“The Assassination of Gianni Versace: American Crime Story” stars walked the press line on their way into the Four Seasons lunch.
The Emmy-winning “Barry” star had never attended the AFI Awards lunch.
Living in Los Angeles after years in New York, the “Mary Poppins Returns” star gave this year’s benediction. “It’s been quite a ride,” she said of her seven-decade career that began at MGM in 1944 with George Cukor’s “Gaslight” and continued through three Oscar nominations and one Honorary Oscar, five Tonys and 264 episodes of “Murder, She Wrote.”
While his home is intact, the “A Star Is Born” supporting actor contender is still recovering with wife Katharine Ross and his Malibu community from recent wildfires — and hoping the rain doesn’t fall too hard this winter.
The veteran “BlacKkKlansman” writer-director and NYU film professor boasts a key asset when it comes to awards campaigning: He knows how to charm a room.
The “BlacKkKlansman” supporting actor contender looks at directors, not budgets when choosing his roles, from Kylo Ren in “Star Wars” to Martin Scorsese’s “Silence,” Terry Gilliam’s “The Man Who Killed Don Quixote,” and new films from Jim Jarmusch (his second) and Noah Baumbach (his fourth).
This is the first awards circuit for the tall writer-director and his diminutive “Eighth Grade” star, who have many opportunities ahead.
Venezuelan “Carlos” star Edgar Ramírez is up for his second Golden Globe for playing the title role in Ryan Murphy and writer Tom Rob Smith’s Emmy-winning “The Assassination of Gianni Versace” opposite Emmy-winner Darren Criss, who is up for his first.
Lakeith Stanfield (“Sorry to Bother You,” “Short Term 12,” “Get Out”) sat at the FX table with his “Atlanta” costar Brian Tyree Henry. Next up: Rian Johnson’s “Knives Out” and the Safdie brothers’ “Uncut Gems.”
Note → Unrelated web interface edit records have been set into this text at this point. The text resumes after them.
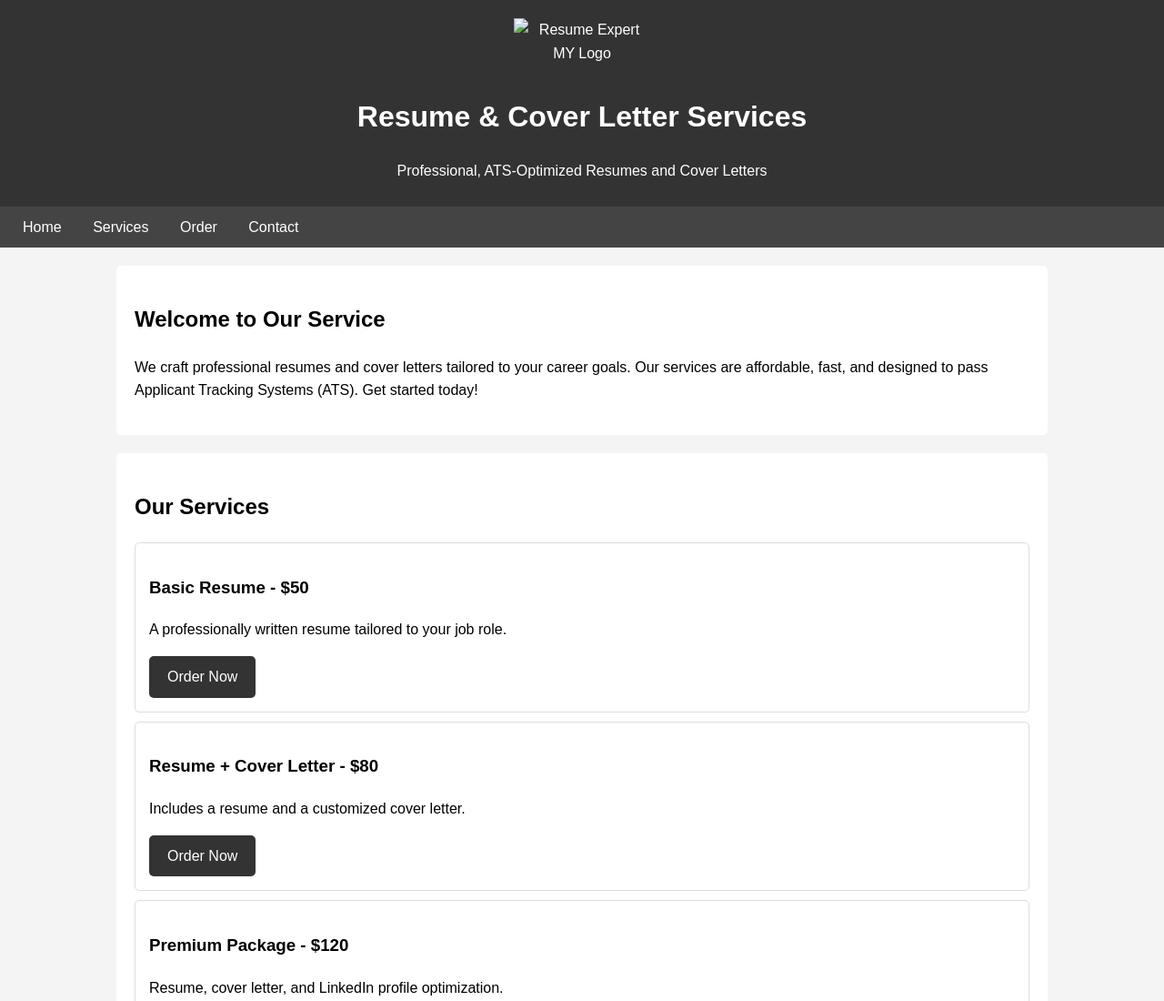
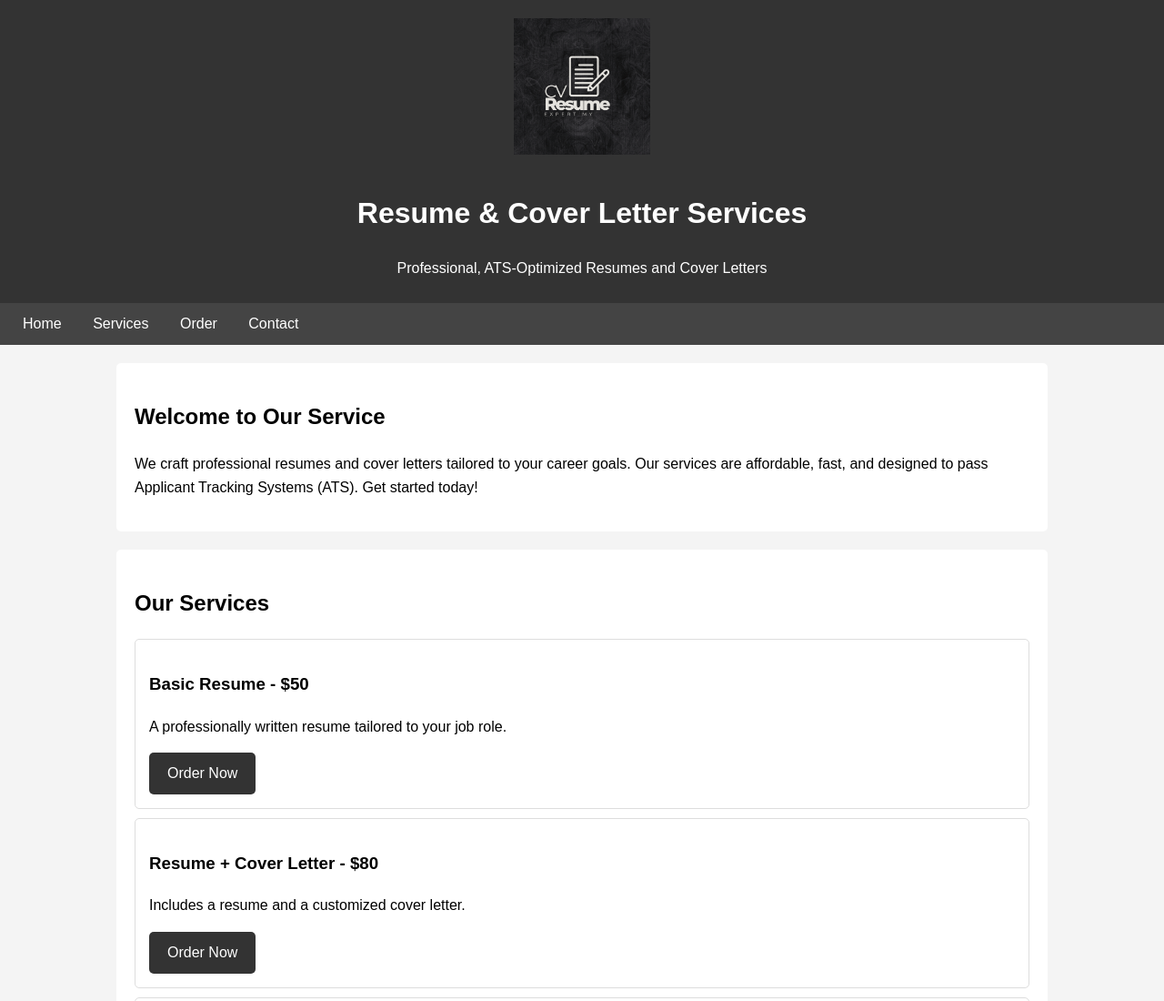
Before and after one commit to cvresumeexpert/cvresumeexpert.github.io, a plain HTML site: page index.html in a window 1280 px wide. Shown: the top 1100 px of the page at 91% size. Drawn offline with Linux system fonts and the light colour scheme.

Commit message:
Update index.html

```diff
--- a/index.html
+++ b/index.html
@@ -93,7 +93,7 @@
 </head>
 <body>
     <header>
-        <img src="images/CV_ResumeExpertMY.png" alt="Resume Expert MY Logo">
+        <img src="images/Logo CV ResumeExpertMY.png" alt="Resume Expert MY Logo">
         <h1>Resume & Cover Letter Services</h1>
         <p>Professional, ATS-Optimized Resumes and Cover Letters</p>
     </header>
```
The executive producer of “Green Book” brought her knowledge and experience of the American South to the project; she sat with stars Mahershala Ali and Viggo Mortensen and writer-director Peter Farrelly at the lunch.
The workaholic behind “The Assassination of Gianni Versace: American Crime Story” has signed a new deal at Netflix. He stays so productive, he told me, by passionately engaging with new material.
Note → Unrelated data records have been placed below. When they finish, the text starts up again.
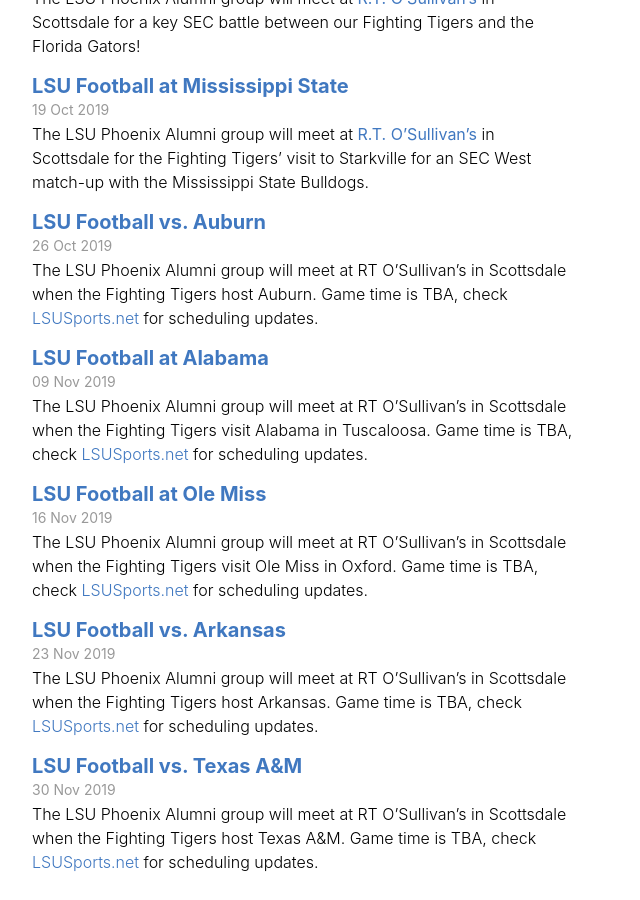
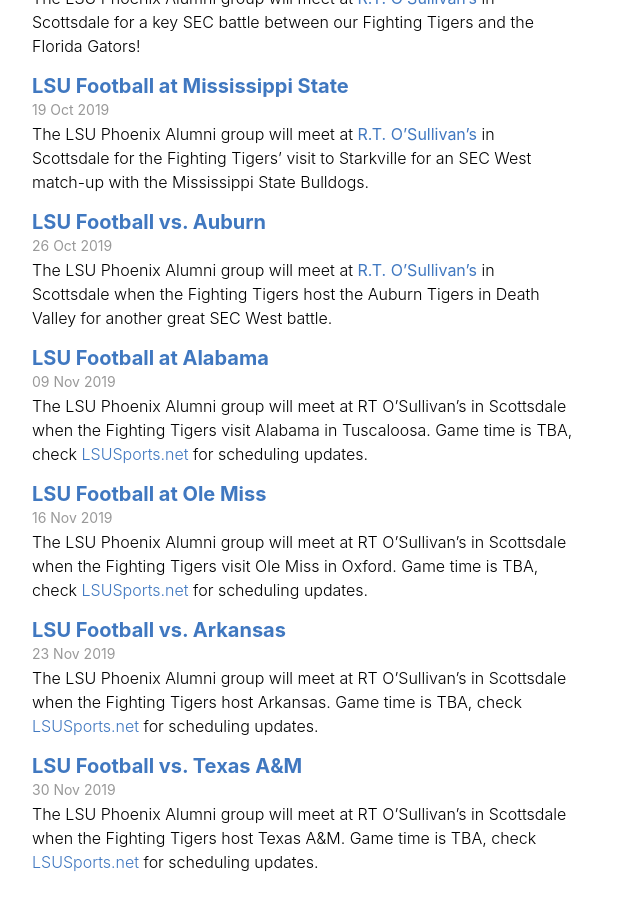
Before and after one commit to lsu-phoenix-alumni/lsu-phoenix-alumni.github.io, a Jekyll site: the page built from _pages/events.html, in a window 1280 px wide and 900 px high, scrolled down 957 px. Shown: the whole window, without its empty margins (0-640 px from the left). Built offline with Jekyll 4.4.1, drawn with Linux system fonts in a browser that asks for light colours.

Commit message:
Updated Auburn At Lsu

```diff
--- a/_events/auburn-at-lsu.markdown
+++ b/_events/auburn-at-lsu.markdown
@@ -6,6 +6,6 @@
 position: 8
 ---
 
-The LSU Phoenix Alumni group will meet at RT O'Sullivan's in Scottsdale when the Fighting Tigers host Auburn. Game time is TBA, check [LSUSports.net](http://www.lsusports.net/SportSelect.dbml?SPID=2164&SPSID=27811&DB_OEM_ID=5200&_ga=2.61742444.1994479276.1565745145-1475237789.1565745143) for scheduling updates.
+The LSU Phoenix Alumni group will meet at **[R.T. O'Sullivan's](https://goo.gl/maps/3MjPdBhDfGWxt53HA)** in Scottsdale when the Fighting Tigers host the Auburn Tigers in Death Valley for another great SEC West battle.
 
-<iframe src="https://www.google.com/maps/embed?pb=!1m18!1m12!1m3!1d3327.8607090421488!2d-111.91242458479998!3d33.47897708076575!2m3!1f0!2f0!3f0!3m2!1i1024!2i768!4f13.1!3m3!1m2!1s0x872b0bd6e7e84a29%3A0xfffedd7400a1f039!2sR.T.\+O'Sullivans\+Sports\+Grill!5e0!3m2!1sen!2sus!4v1565217587540!5m2!1sen!2sus" width="600" height="450" frameborder="0" style="border:0" allowfullscreen></iframe>
+Game time is TBA; check [LSUSports.net](http://www.lsusports.net/SportSelect.dbml?SPID=2164&SPSID=27811&DB_OEM_ID=5200&_ga=2.61742444.1994479276.1565745145-1475237789.1565745143) for schedule updates.
```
“If Beale Street Could Talk” Golden Globe nominee King hung out with the film’s composer and producer. King and Brittell both have good shots at Oscars.
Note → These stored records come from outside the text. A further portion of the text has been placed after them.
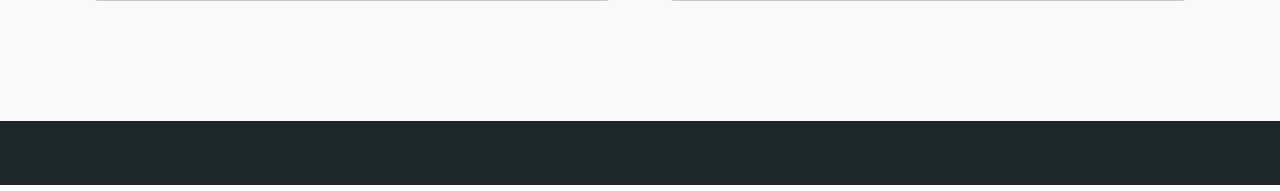
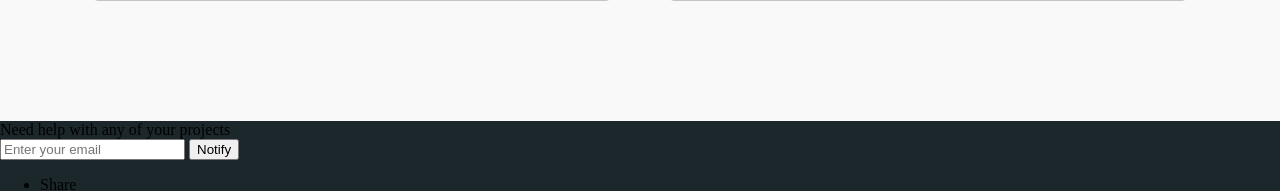
Before and after one commit to rishabhm74/IDF_tests, a Python web app: template src/templates/index.html in a window 1280 px wide. Shown: the part 4175-4366 px from the top of the page. Run offline with Jinja, Linux system fonts and the light colour scheme; the template is opened without the code that fills it, so the values that code supplies are empty.

Commit message:
added footer

```diff
--- a/src/templates/index.html
+++ b/src/templates/index.html
@@ -296,24 +296,50 @@
 
     <div class="space_bet_ban_name_logo"></div>
 
-    <!-- footer starts -->
-   <!--   <div class="footer">
-            <div class="footer_1">   </div>
-            <br>
-            <div class="footer_social_media">
+
+    </div>
+
+
+
+
+<!-- footer starts -->
+<div class="upper_arrow"></div>
+<div class="footer">
+        <div class="upper_footer">
+            <div class="left_part">
+                <div class="need_help">Need help with any of your projects</div>
+
+                <div class="share_email"><input type="text" placeholder="Enter your email" type="email"> <button>Notify</button></div>
+            </div>
+            <div></div>
+            <div class="right_part">
                 <ul>
-                    <li><a href="#"><img src="{{url_for('static' , filename='icons/facebook (copy)2.svg')}}" alt="" srcset=""></a></li>
-                    <li><a href="#"><img src="{{url_for('static' , filename='icons/twitter (copy)2.svg')}}" alt="" srcset=""></a></li>
-                    <li><a href="#"><img src="{{url_for('static' , filename='icons/linkedin (copy)2.svg')}}" alt="" srcset=""></a></li>
-                    <li><a href="https://github.com/rishabhm74/infenionAIchallenge"><img src="{{url_for('static' , filename='icons/github-image (copy)2.svg')}}" alt="" srcset=""></a></li>
-
+                    <li>Share</li>
+                    <li><a href="#"><img src="{{ url_for('static', filename = 'icons/facebook3.svg') }}"></a></li>
+                    <li><a href="#"><img src="{{ url_for('static', filename = 'icons/twitter2.svg') }}"></a></li>
                 </ul>
             </div>
         </div>
-    -->
-    <!-- footer ends -->
+        <div class="lower_footer">
+            <div></div>
+            <div></div>
+            <div></div>
+            <div></div>
+            <div></div>
+            <div></div>
+        </div>
+</div>
 
-    </div>
+<!-- footer ends -->
+
+
+
+
+
+
+
+
+
 
 </body>
 
@@ -350,7 +376,7 @@
     var file_name;
     function runner(){
         var fileList = document.getElementById('file_drop').files;
-        if(fileList.length > 1){
+        if(0 > 1){
             alert("Not more than one file can be uploaded!!!");
         }else{
 
```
Kleiner’s Plan B produced Oscar winners “12 Years a Slave” and “Moonlight” and “If Beale Street Could Talk”; Godfrey produced “First Man,” “The Hate U Give,” and “Love, Simon” and now runs production at Paramount. Blum runs Blumhouse (“BlacKkKlansman,” “Whiplash,” “Get Out”).
“If Beale Street Could Talk” star Colman Domingo and “BlacKkKlansman” star John David Washington at the AFI Awards lunch.
The men who run Focus Features (“BlacKkKlansman”) and Participant Media (“Roma,” “Green Book”) talk business at the AFI lunch.
“Barry” creator-star Hader talked with the “Roma” filmmaker, who said that Netflix not only put his movies in more theaters around the world than anyone ever expected, but created two versions of “Roma,” including a separate 4K for HD streaming.
Emmy-winning “The Marvelous Mrs. Maisel” star Brosnahan, who could win her second Golden Globe for the role of New York comedienne Midge, greets her onscreen mom at the AFI lunch.
“First Reformed” could earn writer-director Paul Schrader his first Oscar nomination — and star Ethan Hawke his third acting nod. The writer of Martin Scorsese’s “Taxi Driver” and “Raging Bull” is long overdue.
“A Star Is Born” triple threat Cooper, the last to arrive at the AFI event, was warmly greeted by Taylor, his producer (and recent mom). “A Star Is Born” is likely to win a few Golden Globes on Sunday.